Reply only with how many lines below contain "append".

(Stored items)
---
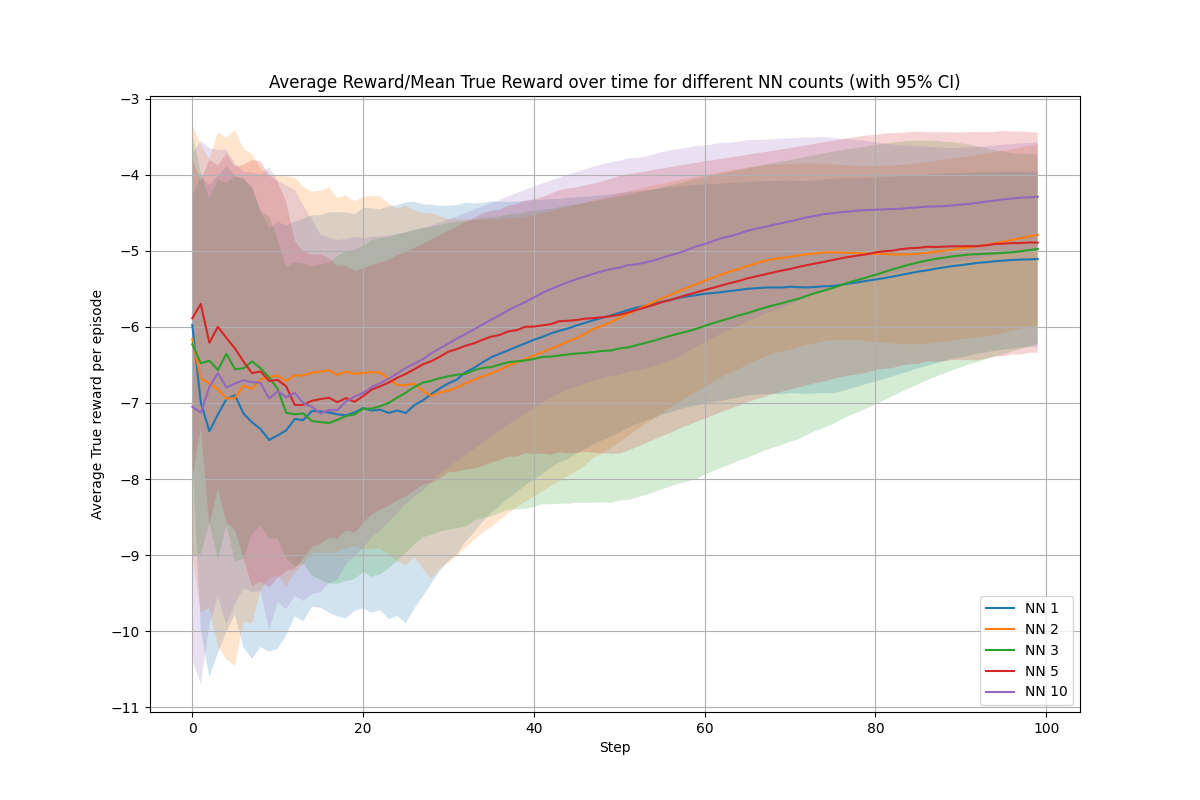
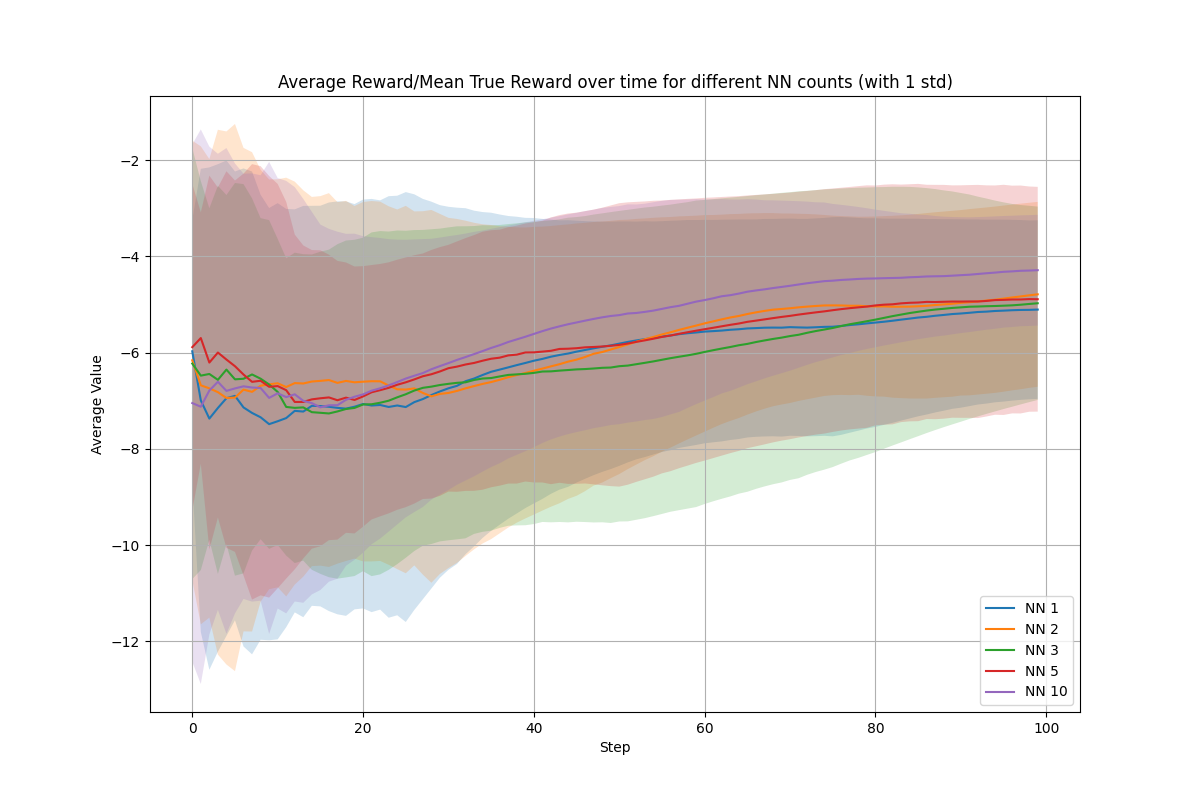
some more plotting code

diff --git a/delete.py b/delete.py
@@ -35,106 +35,111 @@
 
 
 
-import pandas as pd
-import matplotlib.pyplot as plt
-import numpy as np
-
-# Read the CSV file
-df = pd.read_csv('runs_memory_replay/true_rewards.csv')
-
-# Calculate the mean reward for each run
-mean_rewards = df.groupby(['num_of_NNs', 'run_id'])['true_reward'].mean().reset_index()
-
-# Calculate the average and standard deviation of mean rewards for each num_of_NNs
-avg_mean_rewards = mean_rewards.groupby('num_of_NNs')['true_reward'].agg(['mean', 'std']).reset_index()
-
-# Sort the results by num_of_NNs
-avg_mean_rewards = avg_mean_rewards.sort_values('num_of_NNs')
-
-# Create the plot
-plt.figure(figsize=(12, 7))
-plt.errorbar(avg_mean_rewards['num_of_NNs'], avg_mean_rewards['mean'], 
-             yerr=avg_mean_rewards['std'], fmt='o-', capsize=5, capthick=2, ecolor='red', markersize=8)
-
-plt.xlabel('Number of Neural Networks')
-plt.ylabel('Average Mean True Reward')
-plt.title('Average Mean True Reward vs Number of Neural Networks (with Confidence Intervals) - memory replay')
-plt.grid(True)
-
-# Add value labels on the points
-for x, y, std in zip(avg_mean_rewards['num_of_NNs'], avg_mean_rewards['mean'], avg_mean_rewards['std']):
-    plt.annotate(f'{y:.2f} ± {std:.2f}', (x, y), textcoords="offset points", xytext=(0,10), ha='center')
-
-# Show the plot
-plt.tight_layout()
-plt.show()
-plt.savefig('runs_memory_replay/avg_mean_true_reward_vs_num_of_NNs.png')
-
-
-
-
-
-# import tensorflow as tf
 # import pandas as pd
 # import matplotlib.pyplot as plt
-# from collections import defaultdict
-# import os
-# import re
+# import numpy as np
 
-# def extract_tensorboard_data(log_file, tag_name):
-#     data = defaultdict(list)
-    
-#     for event in tf.compat.v1.train.summary_iterator(log_file):
-#         for value in event.summary.value:
-#             if value.tag == tag_name:
-#                 data['step'].append(event.step)
-#                 data['value'].append(value.simple_value)
-    
-#     return pd.DataFrame(data)
+# # Read the CSV file
+# df = pd.read_csv('runs_memory_replay/true_rewards.csv')
 
-# def get_nn_number(folder_name):
-#     match = re.search(r'nn(\d+)', folder_name)
-#     return int(match.group(1)) if match else 0
+# # Calculate the mean reward for each run
+# mean_rewards = df.groupby(['num_of_NNs', 'run_id'])['true_reward'].mean().reset_index()
 
-# # Specify the path to your TensorBoard log file
-# main_folder = 'runs_memory_replay'
+# # Calculate the average and standard deviation of mean rewards for each num_of_NNs
+# avg_mean_rewards = mean_rewards.groupby('num_of_NNs')['true_reward'].agg(['mean', 'std']).reset_index()
 
-# # Specify the tag name of the parameter you want to extract
-# tag_name = 'Reward/Mean True Reward'
+# # Sort the results by num_of_NNs
+# avg_mean_rewards = avg_mean_rewards.sort_values('num_of_NNs')
 
+# # Create the plot
+# plt.figure(figsize=(12, 7))
+# plt.errorbar(avg_mean_rewards['num_of_NNs'], avg_mean_rewards['mean'], 
+#              yerr=avg_mean_rewards['std'], fmt='o-', capsize=5, capthick=2, ecolor='red', markersize=8)
 
-# all_data = []
-
-# # Iterate through all subdirectories
-# for subdir in os.listdir(main_folder):
-#     subdir_path = os.path.join(main_folder, subdir)
-#     if os.path.isdir(subdir_path):
-#         # Find the events file in the subdirectory
-#         for file in os.listdir(subdir_path):
-#             if file.startswith('events.out.tfevents'):
-#                 log_file = os.path.join(subdir_path, file)
-#                 df = extract_tensorboard_data(log_file, tag_name)
-#                 df['nn'] = get_nn_number(subdir)
-#                 all_data.append(df)
-
-# # Combine all dataframes
-# combined_df = pd.concat(all_data, ignore_index=True)
-
-# # Group by nn and step, then calculate the mean
-# averaged_df = combined_df.groupby(['nn', 'step'])['value'].mean().reset_index()
-
-# print(averaged_df)
-
-# # Plot the averages for each nn
-# plt.figure(figsize=(12, 8))
-# for nn in averaged_df['nn'].unique():
-#     nn_data = averaged_df[averaged_df['nn'] == nn]
-#     plt.plot(nn_data['step'], nn_data['value'], label=f'NN {nn}')
-
-# plt.xlabel('Step')
-# plt.ylabel('Average True Reward in the episode')
-# plt.title(f'Average {tag_name} over time for different NN counts')
-# plt.legend()
+# plt.xlabel('Number of Neural Networks')
+# plt.ylabel('Average Mean True Reward')
+# plt.title('Average Mean True Reward vs Number of Neural Networks (with Confidence Intervals) - memory replay')
 # plt.grid(True)
+
+# # Add value labels on the points
+# for x, y, std in zip(avg_mean_rewards['num_of_NNs'], avg_mean_rewards['mean'], avg_mean_rewards['std']):
+#     plt.annotate(f'{y:.2f} ± {std:.2f}', (x, y), textcoords="offset points", xytext=(0,10), ha='center')
+
+# # Show the plot
+# plt.tight_layout()
 # plt.show()
-# plt.savefig(f'runs_memory_replay/Average true reward over time for different NN counts')
+# plt.savefig('runs_memory_replay/avg_mean_true_reward_vs_num_of_NNs.png')
+
+
+
+
+import tensorflow as tf
+import pandas as pd
+import matplotlib.pyplot as plt
+from collections import defaultdict
+import os
+import re
+import numpy as np
+
+def extract_tensorboard_data(log_file, tag_name):
+    data = defaultdict(list)
+    
+    for event in tf.compat.v1.train.summary_iterator(log_file):
+        for value in event.summary.value:
+            if value.tag == tag_name:
+                data['step'].append(event.step)
+                data['value'].append(value.simple_value)
+    
+    return pd.DataFrame(data)
+
+def get_nn_number(folder_name):
+    match = re.search(r'nn(\d+)', folder_name)
+    return int(match.group(1)) if match else 0
+
+# Specify the path to your TensorBoard log file
+main_folder = 'runs_memory_replay'
+
+# Specify the tag name of the parameter you want to extract
+tag_name = 'Reward/Mean True Reward'
+
+all_data = []
+
+# Iterate through all subdirectories
+for subdir in os.listdir(main_folder):
+    subdir_path = os.path.join(main_folder, subdir)
+    if os.path.isdir(subdir_path):
+        # Find the events file in the subdirectory
+        for file in os.listdir(subdir_path):
+            if file.startswith('events.out.tfevents'):
+                log_file = os.path.join(subdir_path, file)
+                df = extract_tensorboard_data(log_file, tag_name)
+                df['nn'] = get_nn_number(subdir)
+                all_data.append(df)
+
+# Combine all dataframes
+combined_df = pd.concat(all_data, ignore_index=True)
+
+# Group by nn and step, then calculate the mean and standard deviation
+grouped = combined_df.groupby(['nn', 'step'])
+averaged_df = grouped['value'].agg(['mean', 'std']).reset_index()
+
+# Plot the averages with confidence intervals for each nn
+plt.figure(figsize=(12, 8))
+for nn in averaged_df['nn'].unique():
+    nn_data = averaged_df[averaged_df['nn'] == nn]
+    plt.plot(nn_data['step'], nn_data['mean'], label=f'NN {nn}')
+    
+    # Use one standard deviation as the confidence interval
+    ci = nn_data['std']
+    plt.fill_between(nn_data['step'], 
+                     nn_data['mean'] - ci, 
+                     nn_data['mean'] + ci, 
+                     alpha=0.2)
+
+plt.xlabel('Step')
+plt.ylabel('Average Value')
+plt.title(f'Average {tag_name} over time for different NN counts (with 1 std)')
+plt.legend()
+plt.grid(True)
+plt.show()
+plt.savefig('figs/Average true reward over time for different NN counts CI.png')
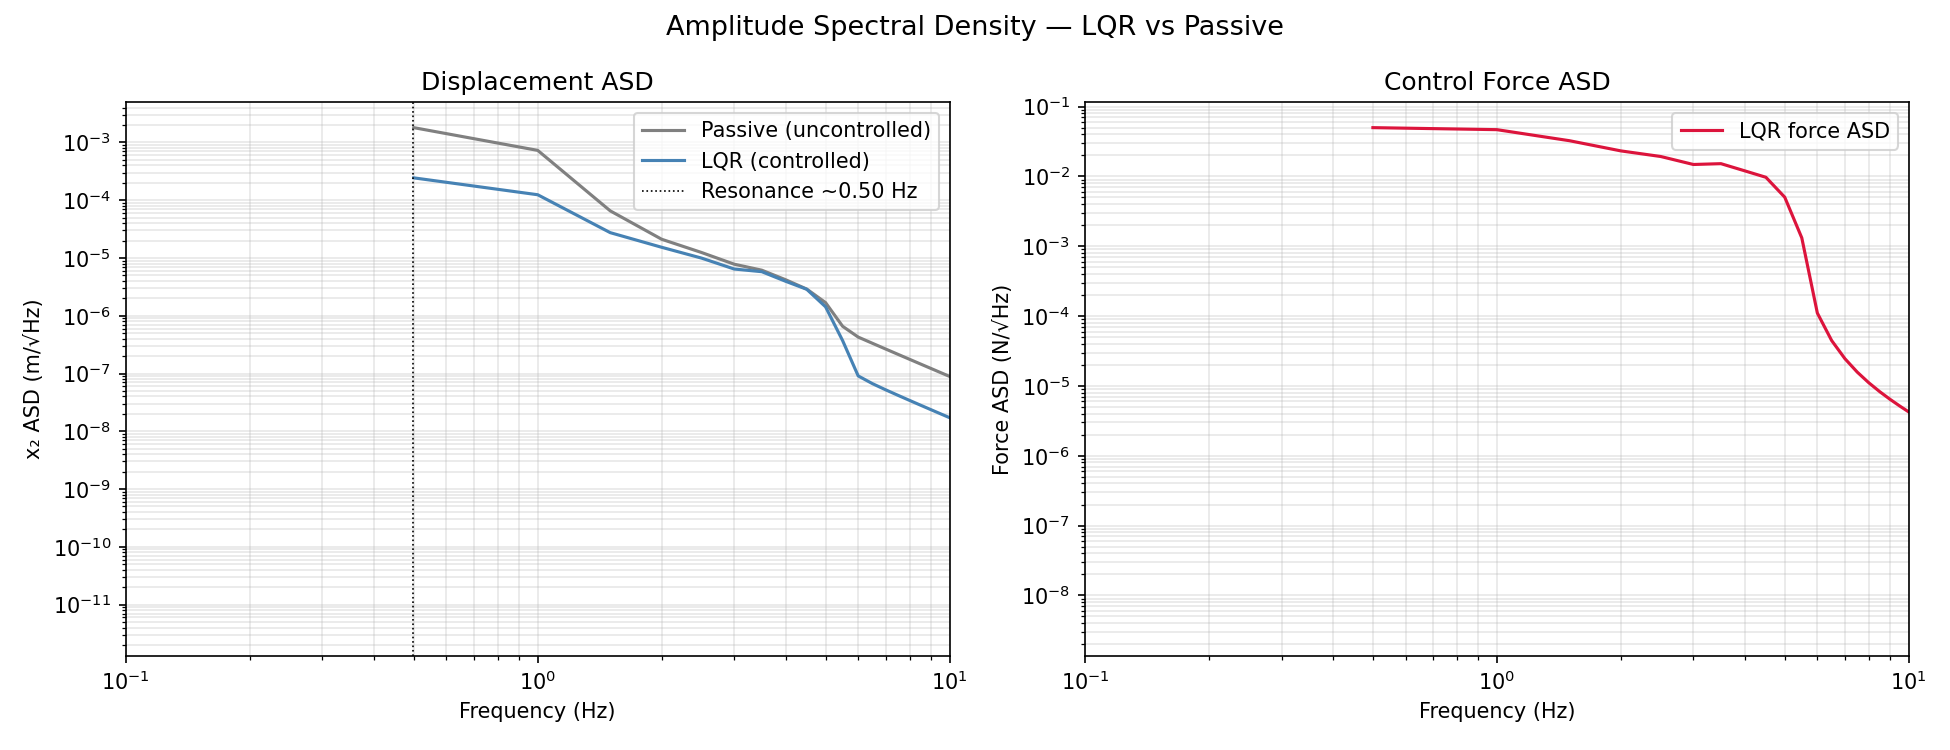
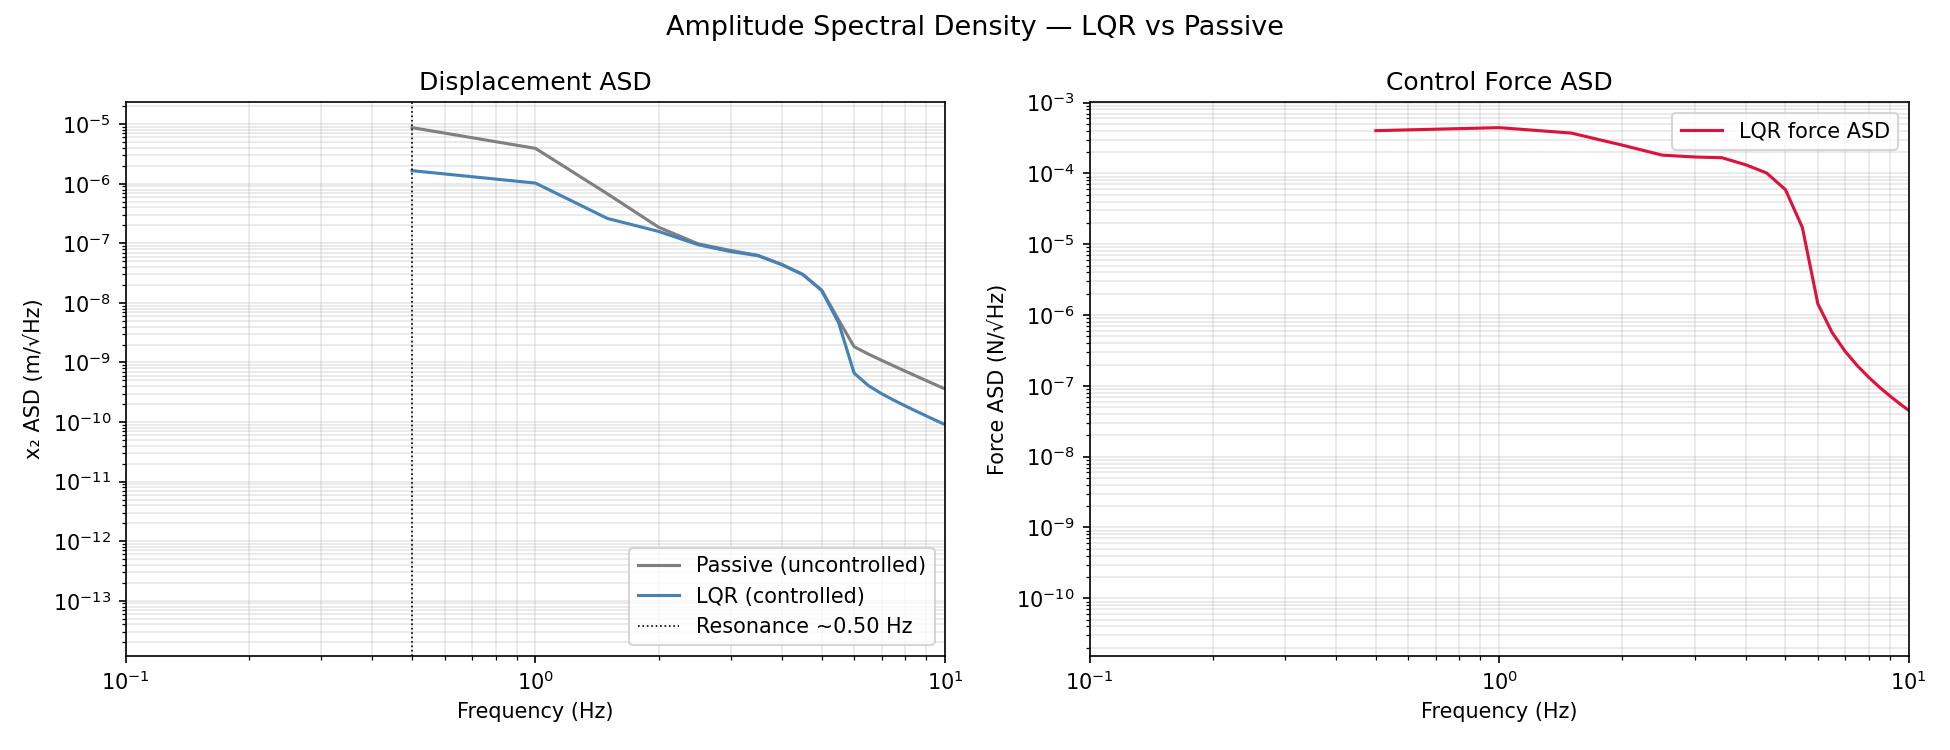
Debug LQR

diff --git a/pend_controls.py b/pend_controls.py
@@ -38,7 +38,7 @@ T_SIM      = float(os.getenv("T_SIM", "20.0"))
 DT         = 0.01
 F_MAX      = 5.0
 N_STEPS    = int(T_SIM / DT)
-NOISE_STD  = 0.002   # m/s^2 — pivot acceleration std (controls noise amplitude)
+NOISE_STD  = 2e-5   # m/s^2 — pivot acceleration std (controls noise amplitude)
 NOISE_FMIN = 0.1     # Hz
 NOISE_FMAX = 5.0     # Hz
 

diff --git a/README.md b/README.md
@@ -175,9 +175,9 @@ Compare runs in W&B by metrics such as `rms_rl_mm`, `rms_lqr_mm`, `rms_cascade_m
 
 ### Simple controls / LQR (latest run)
 - Seed: `None`
-- Passive RMS x2: `1.911 mm`
+- Passive RMS x2: `0.009 mm`
 - LQR RMS x2: `0.000 mm`
-- Improvement factor (passive/LQR): `6.26x`
+- Improvement factor (passive/LQR): `5.34x`
 - Interpretation: This is your near-equilibrium model-based baseline; RL should eventually match or exceed this over repeated seeds.
 
 ### Unified evaluation modes (same seed)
---
§ **RESPONSE AREA**
6